faces

You need to start qualifying engagement.

“Increase engagement” is the cry! But we can’t always say higher engagement is a good thing — and that goes for any social platform or blog.

Top engaging posts are generally the ones you want to replicate and optimize. But – and yes, there is a but — when that engagement is actually negative, then you have an issue. Sure, this is an opportunity to provide service to these people, but you need to also focus on the issues causing this behavior. And more likely than not, this is a business issue, not one that started online on social. If every time you post about a product and people use it as a forum to post negative commentary about that product, then perhaps you should look at the product one more time. Or if you post a promotion and people use that as an opportunity to comment about your privacy policy, then it’s time to revisit your policies. Continue reading “You need to start qualifying engagement.” »

Facebook Engagement

Is Your Facebook Page Performing Above Or Below Average? [Infographic]

This infographic is presented with the caveat that all Facebook statistics such as engagement vary by industry (not just page size). There is also a diminishing time value of engagement with Facebook fans, which might explain why larger pages have lower engagement rates.
Be Smart With Your Data

Be smart with your data…

If you are in marketing, its likely you have a lot data floating around you on your clients or on the channel your work with. You may be inclined to create a nifty infographic your data to show the rest of the world you are smart. The problem is, if you do not make your data look smart, you do not look smart. Take the below chunk from a larger infographic.

Infographic Bad Data

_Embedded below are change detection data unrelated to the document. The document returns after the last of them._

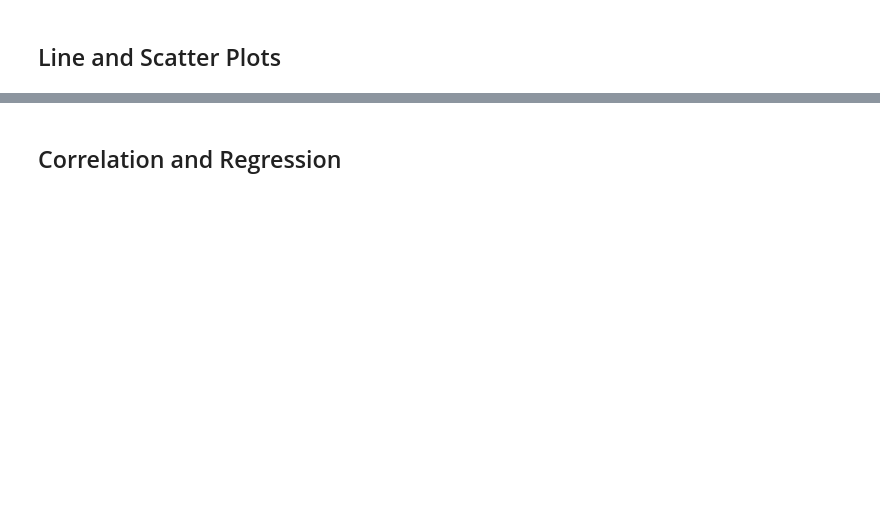
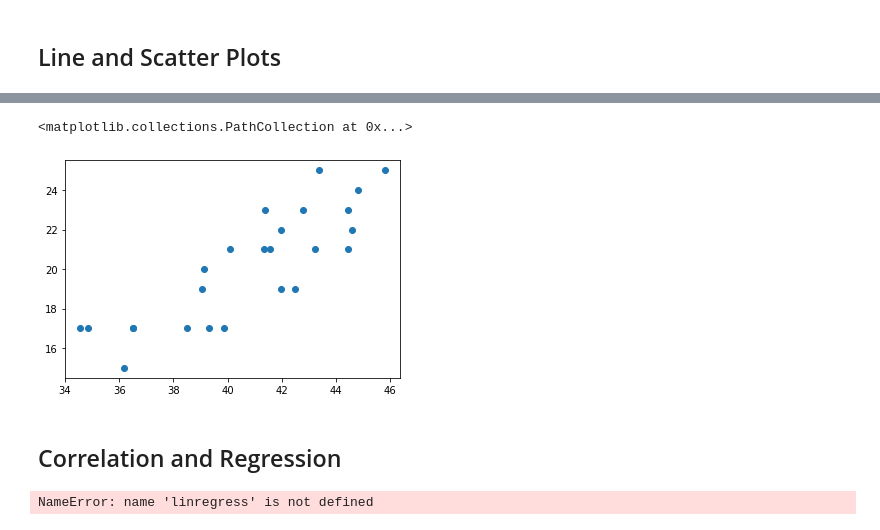
Before and after one commit to BrookAnn/Matplotlib_Homework, a Jupyter notebook: Pymaceuticals/pymaceuticals_starter.ipynb, the cells around one changed output, grey strips where cells are left out. Cells and saved outputs as stored; diff of their text form; code cells hidden in the pictures; blank space fills up the shorter version.

```diff
--- a/Pymaceuticals/pymaceuticals_starter.ipynb
+++ b/Pymaceuticals/pymaceuticals_starter.ipynb
@@ -211,4 +280,11 @@ AttributeError: module 'matplotlib.pyplot' has no attribute 'boxplt'
 # %%
 # Generate a scatter plot of average tumor volume vs. mouse weight for the Capomulin regimen
+Capo_Weight = Capo_Treated.groupby ('Mouse ID').mean()["Tumor Volume (mm3)"]
+Merge_Average = pd.merge(Capo_Weight, mouse_metadata, on='Mouse ID')
+plt.scatter(Merge_Average['Tumor Volume (mm3)'], Merge_Average['Weight (g)'])
+#Merge_Average
+# %% [output]
+<matplotlib.collections.PathCollection at 0x...>
+[figure, added]
 # %% [markdown]
 ## Correlation and Regression
@@ -217,0 +291,16 @@ AttributeError: module 'matplotlib.pyplot' has no attribute 'boxplt'
+# %%
+# Calculate the correlation coefficient and linear regression model
+# for mouse weight and average tumor volume for the Capomulin regimen
+x_values = Merge_Average ['Tumor Volume (mm3)']
+y_values = Merge_Average['Weight (g)']
+(slope, intercept, rvalue, pvalue, stderr) = linregress(x_values, y_values)
+regress_values = x_values * slope + intercept
+line_eq = "y = " + str(round(slope,2)) + "x + " + str(round(intercept,2))
+plt.scatter(x_values,y_values)
+plt.plot(x_values,regress_values,"r-")
+plt.annotate(line_eq,(6,10),fontsize=15,color="red")
+plt.xlabel('Tumor Volume (mm3)')
+plt.ylabel('Weight (g)')
+plt.show()
+# %% [output]
+NameError: name 'linregress' is not defined
```
Also changed, not shown: parts of 5 cells of this notebook.
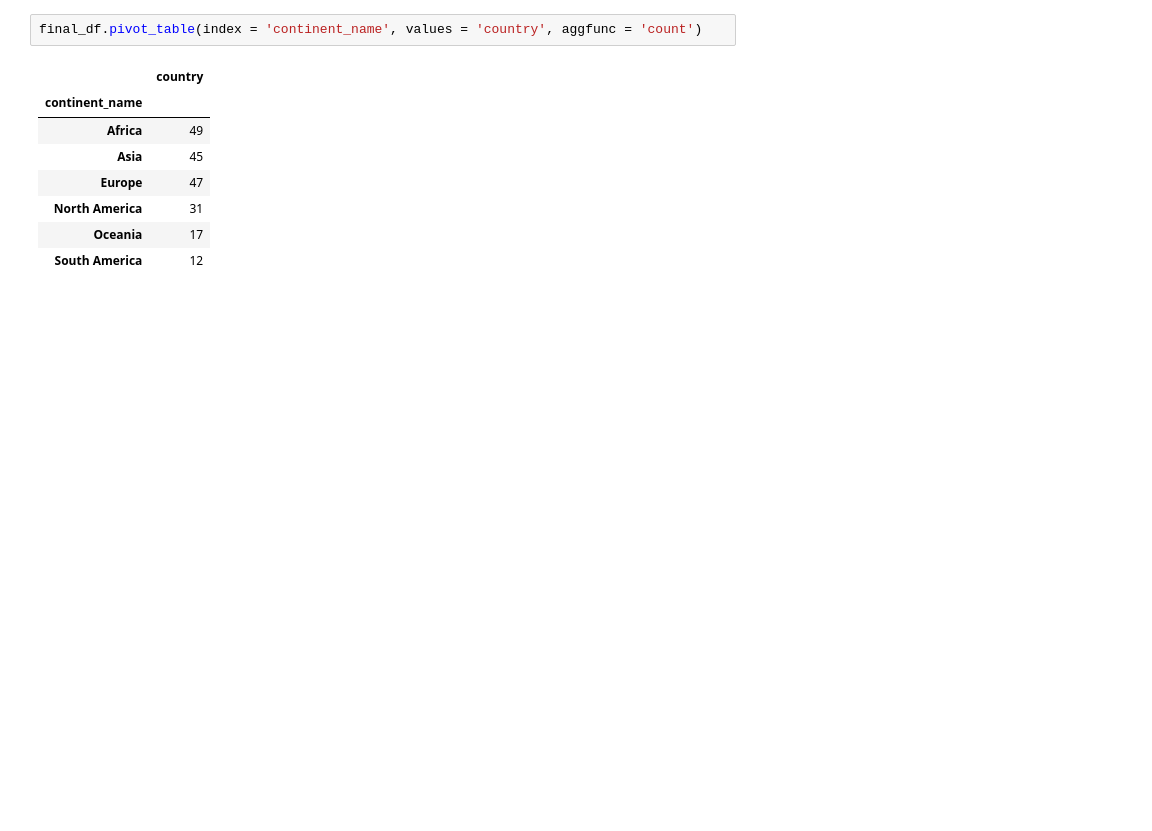
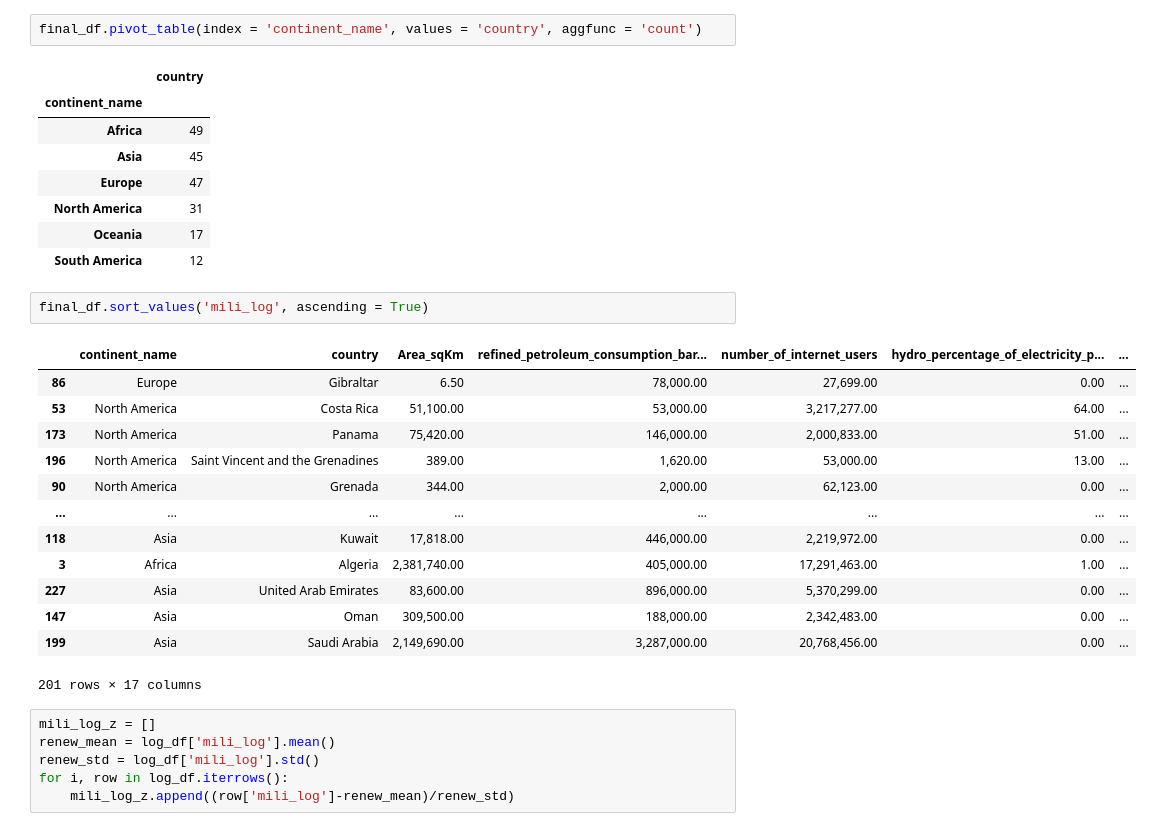
Before and after one commit to Silkways/CIA-Project, a Jupyter notebook: cia_notebook_gus.ipynb, the cells around one changed output. Drawn from its saved outputs; the diff is of its cells as text; blank space fills up the shorter version.

```diff
--- a/cia_notebook_gus.ipynb
+++ b/cia_notebook_gus.ipynb
@@ -483,3 +476,25 @@ final_df.pivot_table(index = 'continent_name', values = 'country', aggfunc = 'co
 | North America | 31 |
 | Oceania | 17 |
 | South America | 12 |
+# %%
+final_df.sort_values('mili_log', ascending = True)
+# %% [output]
+|  | continent_name | country | Area_sqKm | refined_petroleum_consumption_bar... | number_of_internet_users | hydro_percentage_of_electricity_p... | ... |
+| 86 | Europe | Gibraltar | 6.50 | 78,000.00 | 27,699.00 | 0.00 | ... |
+| 53 | North America | Costa Rica | 51,100.00 | 53,000.00 | 3,217,277.00 | 64.00 | ... |
+| 173 | North America | Panama | 75,420.00 | 146,000.00 | 2,000,833.00 | 51.00 | ... |
+| 196 | North America | Saint Vincent and the Grenadines | 389.00 | 1,620.00 | 53,000.00 | 13.00 | ... |
+| 90 | North America | Grenada | 344.00 | 2,000.00 | 62,123.00 | 0.00 | ... |
+| ... | ... | ... | ... | ... | ... | ... | ... |
+| 118 | Asia | Kuwait | 17,818.00 | 446,000.00 | 2,219,972.00 | 0.00 | ... |
+| 3 | Africa | Algeria | 2,381,740.00 | 405,000.00 | 17,291,463.00 | 1.00 | ... |
+| 227 | Asia | United Arab Emirates | 83,600.00 | 896,000.00 | 5,370,299.00 | 0.00 | ... |
+| 147 | Asia | Oman | 309,500.00 | 188,000.00 | 2,342,483.00 | 0.00 | ... |
+| 199 | Asia | Saudi Arabia | 2,149,690.00 | 3,287,000.00 | 20,768,456.00 | 0.00 | ... |
+201 rows × 17 columns
+# %%
+mili_log_z = []
+renew_mean = log_df['mili_log'].mean()
+renew_std = log_df['mili_log'].std()
+for i, row in log_df.iterrows():
+    mili_log_z.append((row['mili_log']-renew_mean)/renew_std)
```
Also changed, not shown: parts of 5 cells of this notebook.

Although, I believe the percentages are correct in representing the data, the graphics on this infoGRAPHIC are contradictory  It’s not clear on the donuts if the light blue represents women, or the dark blue represent men. Secondly the percentages on either side sometimes contradict the colors in the donuts on the similar side. Bottom line, this is a poorly constructed infographic, and I wish it was the only one. There are a lot of bad representations of data.

But there are way to fix this. First, make sure who ever you charge with creating the graphics for your infographic understands the basics data presentations. One poorly labeled axis or bad margin and you may skew the data set or mess up the entire image. Check out this page with 42 ways to represented two sets of data points – there are a few nice representations in there. The majority of your data should be made up of comparisons or you risk making infographic that is too complicated to read. Then there is Infogr.am a really cool tool with a nice user interface for creating very slick infographics. Enjoy!

Infogram

Picture 5

A Geek’s Wet Dream For Data

If the image above doesn’t excite you – or at the very least, greatly intrigue you – you can’t call yourself a geek. What you see above is the volume of tweets containing “#Euro2012″ by country during the Euro 2012 Football Tournament – That’s “soccer” for the Yanks.

Beautifully illustrated data and incredibly informative! You can literally see when the action happened. Better yet, the graph is interactive! At the #Euro2012 Visualization Site, you can see the data broken down by country and game. Can you guess when the goals happened?

This is how every geek wishes social data could be displayed. Working with analytics everyday I could only dream that, 1. All my clients could read that graph, 2. It would be easy to assemble such a great display of data.